As a first-generation Chinese American artist, David Wu Ject-key's artworks project a profound imprint of the era. Wu was born at the end of nineteenth century and emigrated to America in 1902. There he received formal training from the Royal Canadian Academy of Art, the Grand Central School of Art and the Art Students League. Compared to Li Tiefu Li Yun Gee, Wu's works manifest a transformation of oil painting from classicalism to modernism.  Realism served as the backbone of Wu's paintings and he enriched the canvas in an impressionistic manner. On one hand, his accurate depiction of the relationship between light and shadow as well as the human body proportion demonstrates a robust academia approach. On the other hand, his free and loose brushstrokes and chromatic use of colours aligns with the impressionistic style. In one of Wu's exhibition catalogues, Warren Bower, who was then the director of Department of Art in New York University, praised that "[Wu] respects the truth as he sees it through clear eyes, whose strength is reflected in the colours and forms that he uses characteristically in his paintings".
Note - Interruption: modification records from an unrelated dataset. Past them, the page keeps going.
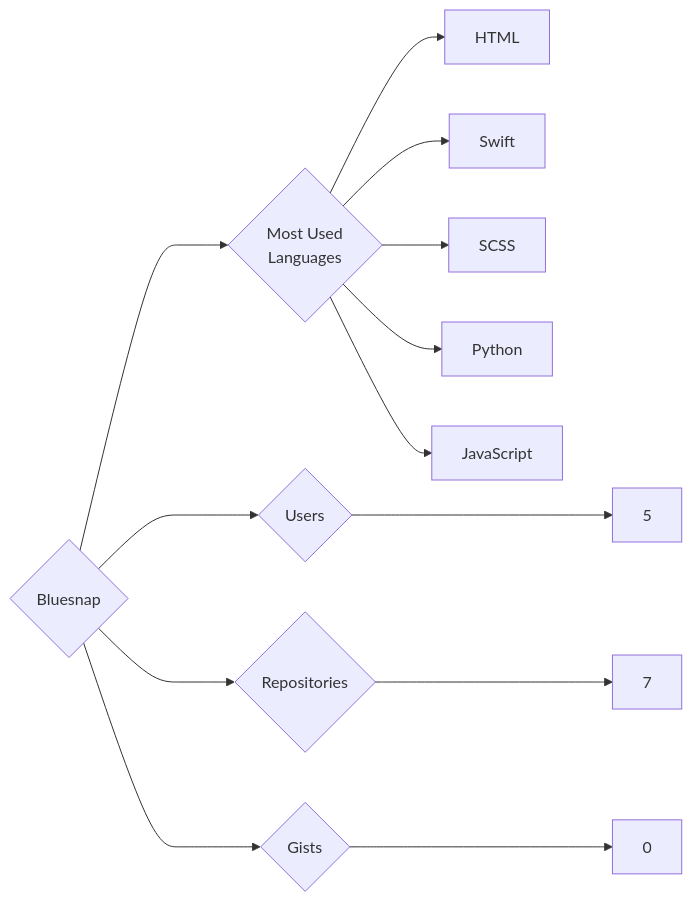
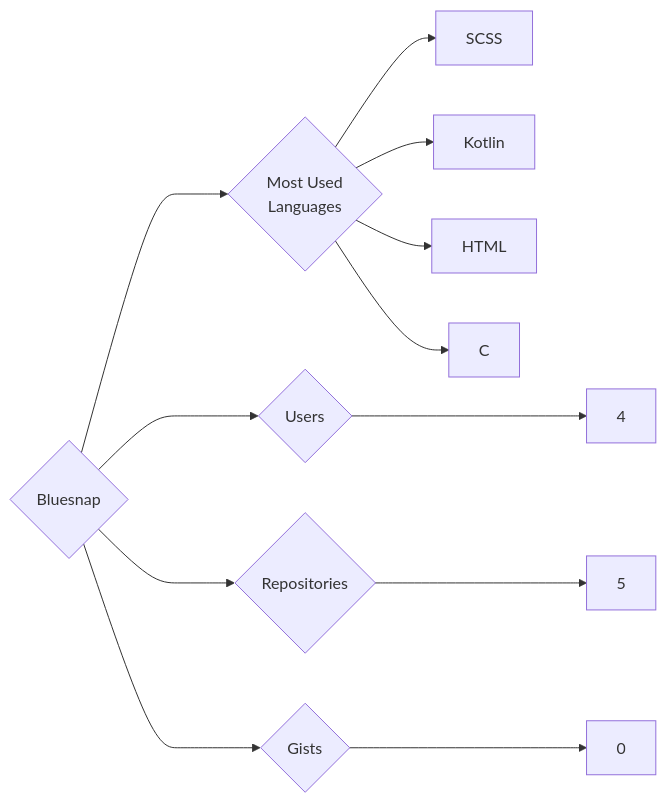
Before and after one commit to trickest/insiders: the diagram in targets/Bluesnap/README.md, drawn with Mermaid. The commit also changed 932 other files, not shown here.

````diff
--- a/targets/Bluesnap/README.md
+++ b/targets/Bluesnap/README.md
@@ -3,13 +3,12 @@
 ```mermaid
 graph LR
 COMPANY_NAME{Bluesnap}
-COMPANY_NAME ---> U{Users} ---> UN[5]
-COMPANY_NAME ---> R{Repositories} ---> RN[7]
+COMPANY_NAME ---> U{Users} ---> UN[4]
+COMPANY_NAME ---> R{Repositories} ---> RN[5]
 COMPANY_NAME ---> G{Gists} ---> GN[0]
 COMPANY_NAME ---> ML{Most Used<br>Languages}
+ML --> SCSS[SCSS]
+ML --> Kotlin[Kotlin]
 ML --> HTML[HTML]
-ML --> Swift[Swift]
-ML --> SCSS[SCSS]
-ML --> Python[Python]
-ML --> JavaScript[JavaScript]
+ML --> C[C]
 ```
````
David Wu Ject-key's landscape paintings fully embody the spirit of sketching, which was advocated in the European art world during mid-nineteenth century. With the advances in pigment production, artists could now carry portable tools and work at the suburbs. This encouraged the Barbizon School of painters and Impressionists to paint en plein air; marking the prologue of Modern Art. Impressionist painting emphasizes on the depiction of vibrant change of colours under the natural light – the movement was deeply influential in the era and in David Wu Ject-key's work.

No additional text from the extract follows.